Can Liver Have Warts?

I found a nice patch of Liverwort on yesterday's walk to Gilson Creek.  I thought I'd look up the plant online to see if its place in the plant kingdom has changed since my high school days.  It has!  But, that's too complex a subject for this brief post.
There are many kinds of plants that have "wort" in their names: liverwort, mugwort, and birthwort, to name a few.  What amused me greatly was that looking up "wort" via a well-known browser resulted in thousands of hits for "wart."  I actually had to type in "wort, plant" in order to find what I wanted.  In botanical nomenclature, the word "wort" is usually a suffix but actually derives from a Middle English word meaning "plant."  Most people pronounce the two words identically and may not know the difference in spelling.  As I adventured through my dictionary, I was reminded that many people refer to the state of "Warshington" and do their laundry in a "warshing" machine.    And I did discover that the liverworts are still a bit of a mystery to botanists.  At least there is not universal agreement about where they belong on the "family tree" of evolution.

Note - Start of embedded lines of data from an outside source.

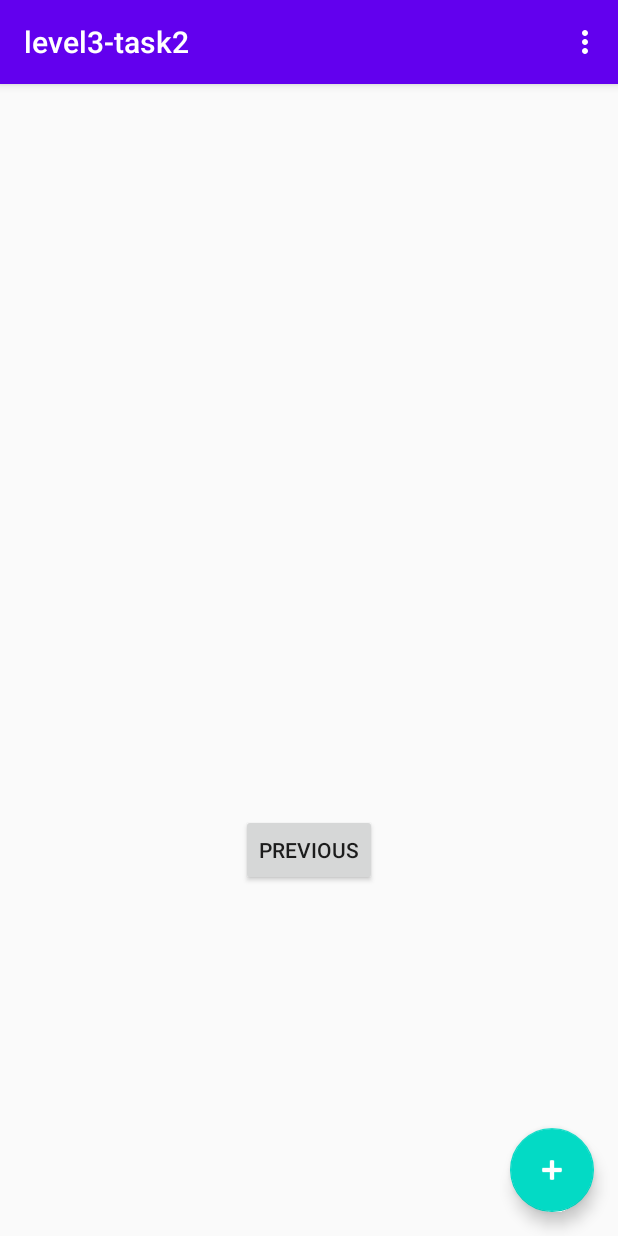
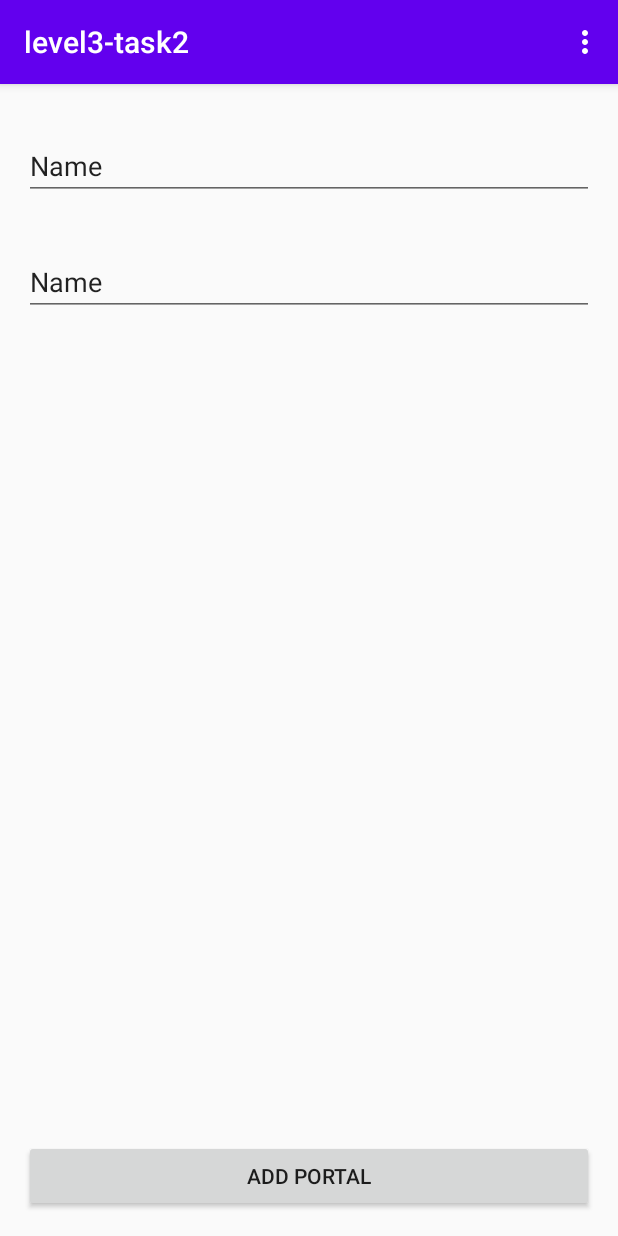
Before and after one commit to Casvantrierum/level3-task2, an Android app: the AddPortalsFragment screen opened through its navigation route, on a phone screen of 412 x 824 dp. Run offline under Robolectric (Android 15) with nearby library versions, the phone set to English and light mode, and no system bars.

Commit message:
setup fragment navigation

```diff
--- a/app/src/main/java/com/example/level3_task2/AddPortalsFragment.kt
+++ b/app/src/main/java/com/example/level3_task2/AddPortalsFragment.kt
@@ -5,8 +5,11 @@ import androidx.fragment.app.Fragment
 import android.view.LayoutInflater
 import android.view.View
 import android.view.ViewGroup
-import android.widget.Button
+import android.widget.Toast
+import androidx.core.os.bundleOf
+import androidx.fragment.app.setFragmentResult
 import androidx.navigation.fragment.findNavController
+import kotlinx.android.synthetic.main.fragment_add_portals.*
 
 
 const val REQ_PORTAL_KEY = "req_portal"
@@ -24,9 +27,28 @@ class AddPortalsFragment : Fragment() {
 
     override fun onViewCreated(view: View, savedInstanceState: Bundle?) {
         super.onViewCreated(view, savedInstanceState)
-
-        view.findViewById<Button>(R.id.button_second).setOnClickListener {
-            findNavController().navigate(R.id.action_SecondFragment_to_FirstFragment)
+        btnAddPortal.setOnClickListener {
+            onAddPortal()
         }
     }
+
+    private fun onAddPortal() {
+        val portalText = etName.text.toString()
+        val portalUrl = etUrl.text.toString()
+
+        if (portalText.isNotBlank()) {
+            //set the data as fragmentResult, we are listening for REQ_PORTAL_KEY in PortalsFragment!
+            setFragmentResult(REQ_PORTAL_KEY, bundleOf(Pair(BUNDLE_PORTAL_KEY, portalText)))
+
+            //"pop" the backstack, this means we destroy
+            //this fragment and go back to the PortalsFragment
+            findNavController().popBackStack()
+        }
+//        } else {
+//            Toast.makeText(
+//                activity,
+//                R.string.not_valid_portal, Toast.LENGTH_SHORT
+//            ).show()
+//        }
+    }
 }
--- a/app/src/main/java/com/example/level3_task2/MainActivity.kt
+++ b/app/src/main/java/com/example/level3_task2/MainActivity.kt
@@ -6,17 +6,35 @@ import com.google.android.material.snackbar.Snackbar
 import androidx.appcompat.app.AppCompatActivity
 import android.view.Menu
 import android.view.MenuItem
+import androidx.navigation.NavController
+import androidx.navigation.findNavController
+import kotlinx.android.synthetic.main.activity_main.*
 
 class MainActivity : AppCompatActivity() {
+    private lateinit var navController: NavController
 
     override fun onCreate(savedInstanceState: Bundle?) {
         super.onCreate(savedInstanceState)
         setContentView(R.layout.activity_main)
         setSupportActionBar(findViewById(R.id.toolbar))
 
-        findViewById<FloatingActionButton>(R.id.fab).setOnClickListener { view ->
-            Snackbar.make(view, "Replace with your own action", Snackbar.LENGTH_LONG)
-                    .setAction("Action", null).show()
+        navController = findNavController(R.id.nav_host_fragment)
+
+        fab.setOnClickListener {
+            navController.navigate(
+                R.id.action_PortalsFragment_to_AddPortalsFragment
+            )
+        }
+        fabToggler()
+    }
+
+    private fun fabToggler() {
+        navController.addOnDestinationChangedListener { _,       destination, _ ->
+            if (destination.id in arrayOf(R.id.addPortalsFragment)) {
+                fab.hide()
+            } else {
+                fab.show()
+            }
         }
     }
 
--- a/app/src/main/java/com/example/level3_task2/PortalsFragment.kt
+++ b/app/src/main/java/com/example/level3_task2/PortalsFragment.kt
@@ -43,13 +43,13 @@ class PortalsFragment : Fragment() {
     }
 
     private fun observeAddPortalResult() {
-        setFragmentResultListener(REQ_PORTAL_KEY) { key, bundle ->
-            bundle.getString(BUNDLE_PORTAL_KEY)?.let {
-                val portal = Portal(it, "www.ok.nl")
-
-                portals.add(portal)
-                portalAdapter.notifyDataSetChanged()
-            } ?: Log.e("PortalFragment", "Request triggered, but empty portal text!")
-        }
+//        setFragmentResultListener(REQ_PORTAL_KEY) { key, bundle ->
+//            bundle.getString(BUNDLE_PORTAL_KEY)?.let {
+//                val portal = Portal(it, "www.ok.nl")
+//
+//                portals.add(portal)
+//                portalAdapter.notifyDataSetChanged()
+//            } ?: Log.e("PortalFragment", "Request triggered, but empty portal text!")
+//        }
     }
 }
--- a/app/src/main/res/layout/fragment_add_portals.xml
+++ b/app/src/main/res/layout/fragment_add_portals.xml
@@ -7,21 +7,43 @@
     tools:context=".AddPortalsFragment">
 
     <Button
-        android:id="@+id/button_second"
-        android:layout_width="wrap_content"
+        android:id="@+id/btnAddPortal"
+        android:layout_width="0dp"
         android:layout_height="wrap_content"
-        android:text="@string/previous"
+        android:layout_marginStart="16dp"
+        android:layout_marginEnd="16dp"
+        android:layout_marginBottom="16dp"
+        android:text="@string/add_portal"
         app:layout_constraintBottom_toBottomOf="parent"
         app:layout_constraintEnd_toEndOf="parent"
-        app:layout_constraintStart_toStartOf="parent"
-        app:layout_constraintTop_toBottomOf="@id/textview_second" />
+        app:layout_constraintStart_toStartOf="parent" />
 
-    <TextView
-        android:id="@+id/textview_second"
-        android:layout_width="wrap_content"
+    <EditText
+        android:id="@+id/etName"
+        android:layout_width="0dp"
         android:layout_height="wrap_content"
-        app:layout_constraintBottom_toTopOf="@id/button_second"
+        android:layout_marginStart="16dp"
+        android:layout_marginTop="32dp"
+        android:layout_marginEnd="16dp"
+        android:ems="10"
+        android:inputType="textPersonName"
+        android:text="Name"
         app:layout_constraintEnd_toEndOf="parent"
         app:layout_constraintStart_toStartOf="parent"
         app:layout_constraintTop_toTopOf="parent" />
+
+    <EditText
+        android:id="@+id/etUrl"
+        android:layout_width="0dp"
+        android:layout_height="wrap_content"
+        android:layout_marginStart="16dp"
+        android:layout_marginTop="32dp"
+        android:layout_marginEnd="16dp"
+        android:ems="10"
+        android:inputType="textPersonName"
+        android:text="Name"
+        app:layout_constraintEnd_toEndOf="parent"
+        app:layout_constraintStart_toStartOf="parent"
+        app:layout_constraintTop_toBottomOf="@+id/etName" />
+
 </androidx.constraintlayout.widget.ConstraintLayout>
--- a/app/src/main/res/navigation/nav_graph.xml
+++ b/app/src/main/res/navigation/nav_graph.xml
@@ -3,26 +3,26 @@
     xmlns:app="http://schemas.android.com/apk/res-auto"
     xmlns:tools="http://schemas.android.com/tools"
     android:id="@+id/nav_graph"
-    app:startDestination="@id/FirstFragment">
+    app:startDestination="@id/portalsFragment">
 
     <fragment
-        android:id="@+id/FirstFragment"
+        android:id="@+id/portalsFragment"
         android:name="com.example.level3_task2.PortalsFragment"
         android:label="@string/first_fragment_label"
         tools:layout="@layout/fragment_portals">
 
         <action
-            android:id="@+id/action_FirstFragment_to_SecondFragment"
-            app:destination="@id/SecondFragment" />
+            android:id="@+id/action_PortalsFragment_to_AddPortalsFragment"
+            app:destination="@id/addPortalsFragment" />
     </fragment>
     <fragment
-        android:id="@+id/SecondFragment"
+        android:id="@+id/addPortalsFragment"
         android:name="com.example.level3_task2.AddPortalsFragment"
         android:label="@string/second_fragment_label"
         tools:layout="@layout/fragment_add_portals">
 
         <action
-            android:id="@+id/action_SecondFragment_to_FirstFragment"
-            app:destination="@id/FirstFragment" />
+            android:id="@+id/action_AddPortalsFragment_to_PortalsFragment"
+            app:destination="@id/portalsFragment" />
     </fragment>
 </navigation>
--- a/app/src/main/res/values/strings.xml
+++ b/app/src/main/res/values/strings.xml
@@ -9,4 +9,7 @@
 
     <string name="hello_first_fragment">Hello first fragment</string>
     <string name="hello_second_fragment">Hello second fragment. Arg: %1$s</string>
+
+
+    <string name="add_portal">Add portal</string>
 </resources>
```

On my guided nature hikes, I try to defuse an overwrought concern about getting the names of plants and animals correct.  The names change for many different reasons.  Sparrow Hawk changed to Kestrel by a vote of ornithologists.  Indian Rhubarb was changed to Umbrella Plant and Digger Pine was changed to Gray Pine, among many other examples.  These last changes have to do with avoiding common names that may have embedded racism.  Then there are cases like Bindweed, also known as Orchard Morning Glory.  This difference has to do mainly with whether people like or dislike it.

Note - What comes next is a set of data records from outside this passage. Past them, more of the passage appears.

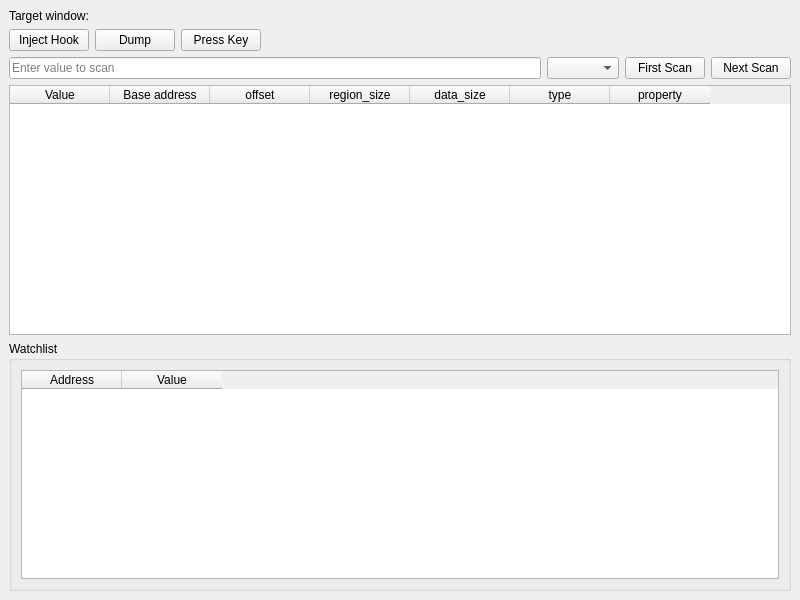
The window that gui/mainwindow.ui (Alexandr4702/HackHook) describes before a commit, drawn with Qt 5.
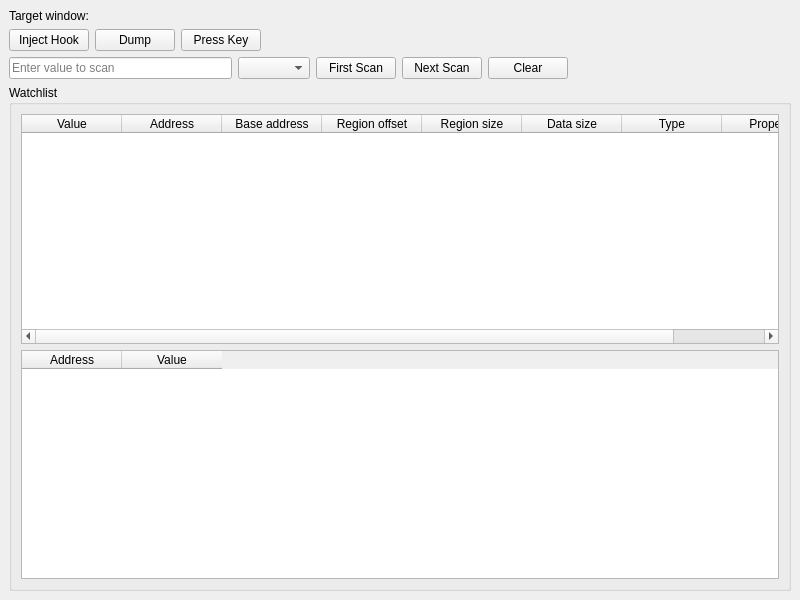
The same window after the commit. Custom widgets are drawn as their Qt base class.

Commit message: Fix exclude regions, clear FlatBuffer builder, add GUI buttons

```diff
--- a/gui/mainwindow.ui
+++ b/gui/mainwindow.ui
@@ -14,7 +14,7 @@
    <string>Memory Scanner</string>
   </property>
   <widget class="QWidget" name="centralwidget">
-   <layout class="QVBoxLayout" name="verticalLayout" stretch="0,0,0,1,1">
+   <layout class="QVBoxLayout" name="verticalLayout" stretch="0,0,0,1">
     <item>
      <layout class="QHBoxLayout" name="windowSelectionLayout">
       <item>
@@ -97,56 +97,81 @@
         </property>
        </widget>
       </item>
+      <item>
+       <widget class="QPushButton" name="pushButton">
+        <property name="text">
+         <string>Clear</string>
+        </property>
+       </widget>
+      </item>
+      <item>
+       <spacer name="horizontalSpacer">
+        <property name="orientation">
+         <enum>Qt::Orientation::Horizontal</enum>
+        </property>
+        <property name="sizeHint" stdset="0">
+         <size>
+          <width>40</width>
+          <height>20</height>
+         </size>
+        </property>
+       </spacer>
+      </item>
      </layout>
     </item>
-    <item>
-     <widget class="QTableWidget" name="resultsTable">
-      <property name="columnCount">
-       <number>7</number>
-      </property>
-      <column>
-       <property name="text">
-        <string>Value</string>
-       </property>
-      </column>
-      <column>
-       <property name="text">
-        <string>Base address</string>
-       </property>
-      </column>
-      <column>
-       <property name="text">
-        <string>offset</string>
-       </property>
-      </column>
-      <column>
-       <property name="text">
-        <string>region_size</string>
-       </property>
-      </column>
-      <column>
-       <property name="text">
-        <string>data_size</string>
-       </property>
-      </column>
-      <column>
-       <property name="text">
-        <string>type</string>
-       </property>
-      </column>
-      <column>
-       <property name="text">
-        <string>property</string>
-       </property>
-      </column>
-     </widget>
-    </item>
     <item>
      <widget class="QGroupBox" name="watchlistGroup">
       <property name="title">
        <string>Watchlist</string>
       </property>
       <layout class="QVBoxLayout">
+       <item>
+        <widget class="QTableWidget" name="resultsTable">
+         <property name="columnCount">
+          <number>8</number>
+         </property>
+         <column>
+          <property name="text">
+           <string>Value</string>
+          </property>
+         </column>
+         <column>
+          <property name="text">
+           <string>Address</string>
+          </property>
+         </column>
+         <column>
+          <property name="text">
+           <string>Base address</string>
+          </property>
+         </column>
+         <column>
+          <property name="text">
+           <string>Region offset</string>
+          </property>
+         </column>
+         <column>
+          <property name="text">
+           <string>Region size</string>
+          </property>
+         </column>
+         <column>
+          <property name="text">
+           <string>Data size</string>
+          </property>
+         </column>
+         <column>
+          <property name="text">
+           <string>Type</string>
+          </property>
+         </column>
+         <column>
+          <property name="text">
+           <string>Property</string>
+          </property>
+         </column>
+        </widget>
+       </item>
        <item>
         <widget class="QTableWidget" name="watchlistTable">
          <property name="columnCount">
```
The commit also changes 8 other files.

Plants like Dandelions and Daisies that are not native to the USA may be labelled "alien" in some field guides and "non-native" in others.  If a non-native plant is perceived to be a trouble-maker, it is not only a weed, but an invasive weed.
So, the next time you come across a Henbit Dead Nettle or a Western Bloodsucking Conenose, have fun with the names.  Do a little research and see if Google knows any more about it than you do.  Just don't stress.  I never did find out whether liver can have warts.  I know it can have flukes and has over 500 known functions.
By the way, a great way to learn more about plants is to visit an herbarium.  Consider entering the wildflower photography contest sponsored by the Friends of the Chico State Herbarium.  Here's a link to the info:

1 comment: